Gordon Biersch Weizen Eisbock
In the mid-nineties, the largest breweries in America were tripping over themselves to introduce Eisbock ("Ice Beers"), a 100-plus-year-old German tradition, to beer drinkers. The idea is simple. Since alcohol freezes at a lower temperature than water, breweries can store and filter the beer at sub freezing levels, taking out ice crystals and leaving rich, malty, higher alcohol brew. The result, in the pre-craft era, you might remember, was a slew of beers like Molson "Ice" – flavorless headaches in a can.
Today, Gordon Biersch brewmaster Dan Gordon is showing us what Americans were missing back then. Gordon, the only American to ever graduate from the Brewing Institute of Munich at Weihenstephan, has built his brewery's identity around pitch-perfect executions of classic German beer styles that rigidly adhere to the Reinheitsgebot, Germany's Beer Purity Law of 1516.

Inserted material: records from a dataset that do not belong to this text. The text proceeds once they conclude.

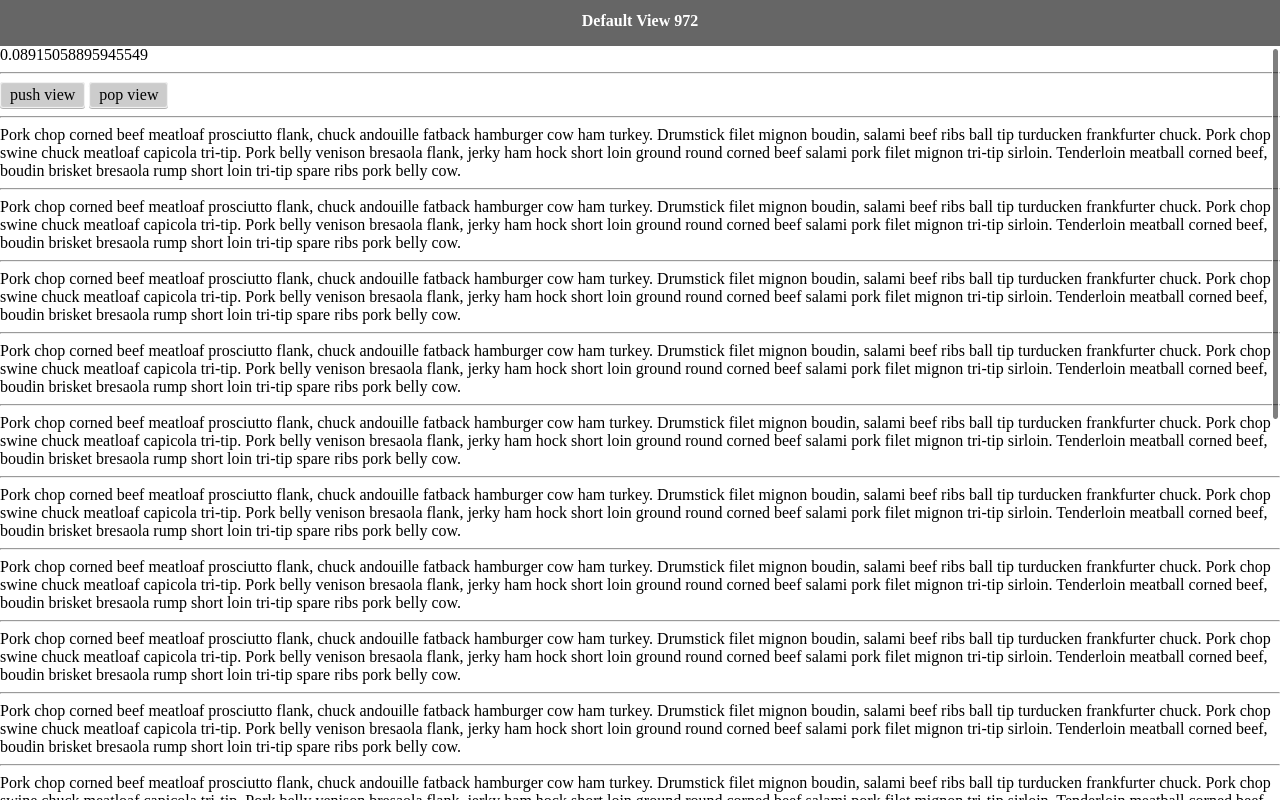
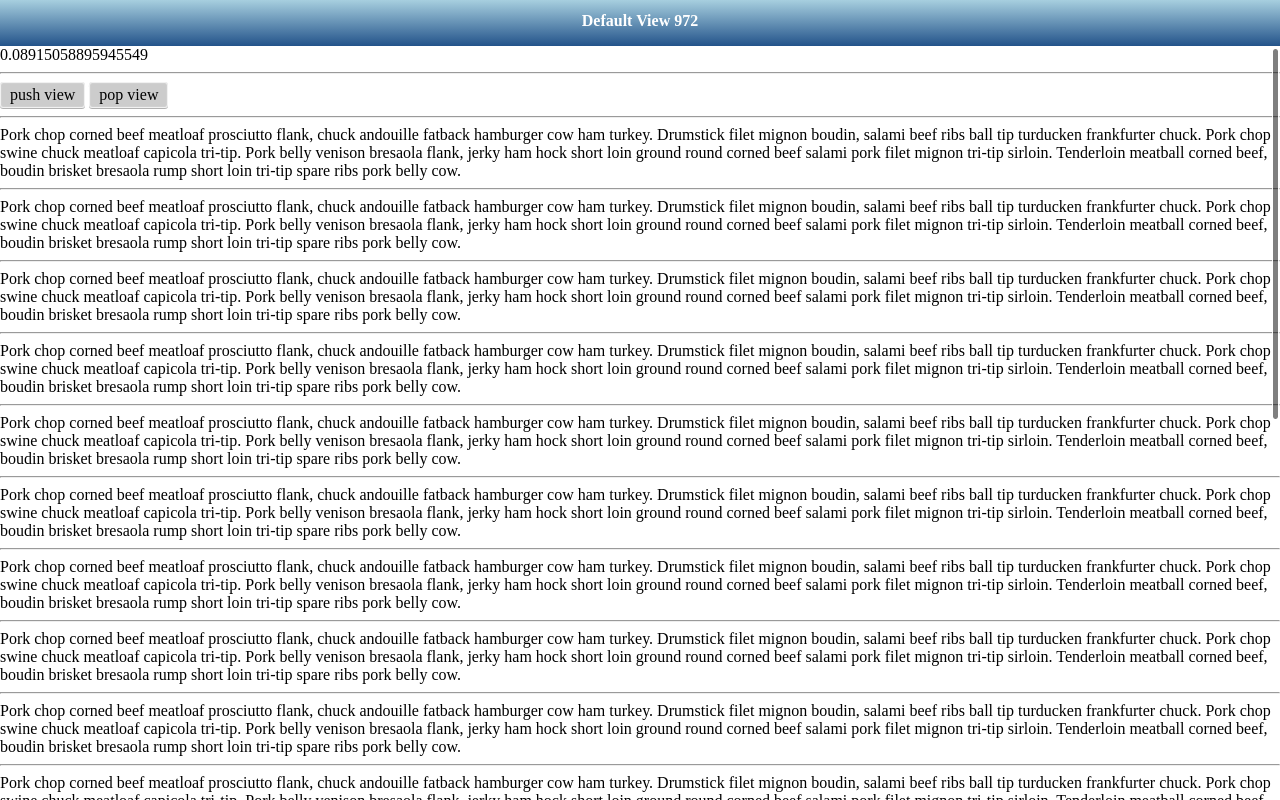
Before and after one commit to triceam/app-UI, a plain HTML site: page samples/01 - viewnavigator/01 - basic/index.html in a window 1280 px wide. Drawn offline with Linux system fonts and the light colour scheme.

Commit message:
updated styles for the examples

```diff
--- a/src/viewnavigator/viewnavigator.css
+++ b/src/viewnavigator/viewnavigator.css
@@ -52,7 +52,14 @@ body {
 	overflow:hide;
 	padding:0px;
 
-	background: #666;
+	background: rgb(167,207,223); /* Old browsers */
+	background: -moz-linear-gradient(top, rgba(167,207,223,1) 0%, rgba(35,83,138,1) 100%); /* FF3.6+ */
+	background: -webkit-gradient(linear, left top, left bottom, color-stop(0%,rgba(167,207,223,1)), color-stop(100%,rgba(35,83,138,1))); /* Chrome,Safari4+ */
+	background: -webkit-linear-gradient(top, rgba(167,207,223,1) 0%,rgba(35,83,138,1) 100%); /* Chrome10+,Safari5.1+ */
+	background: -o-linear-gradient(top, rgba(167,207,223,1) 0%,rgba(35,83,138,1) 100%); /* Opera 11.10+ */
+	background: -ms-linear-gradient(top, rgba(167,207,223,1) 0%,rgba(35,83,138,1) 100%); /* IE10+ */
+	background: linear-gradient(top, rgba(167,207,223,1) 0%,rgba(35,83,138,1) 100%); /* W3C */
+	filter: progid:DXImageTransform.Microsoft.gradient( startColorstr='#a7cfdf', endColorstr='#23538a',GradientType=0 ); /* IE6-9 */
 }
 
 .viewNavigator_header_backlink {
```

With its Braumeister Selekt Weizen Eisbock, Gordon Biersch starts off with a strong, dark, and malty wheat bock that's bursting with caramel, raisin, and banana notes. The "eising" process not only concentrates the alcohol (10 percent), but also the flavor. The result is a hugely full-bodied wheat beer that is silky and dry on the palette, and dangerously easy to drink.
The Weizen Eisebock is a limited release and is available in just 11 states, so snap it up while you can. [gordonbiersch.com]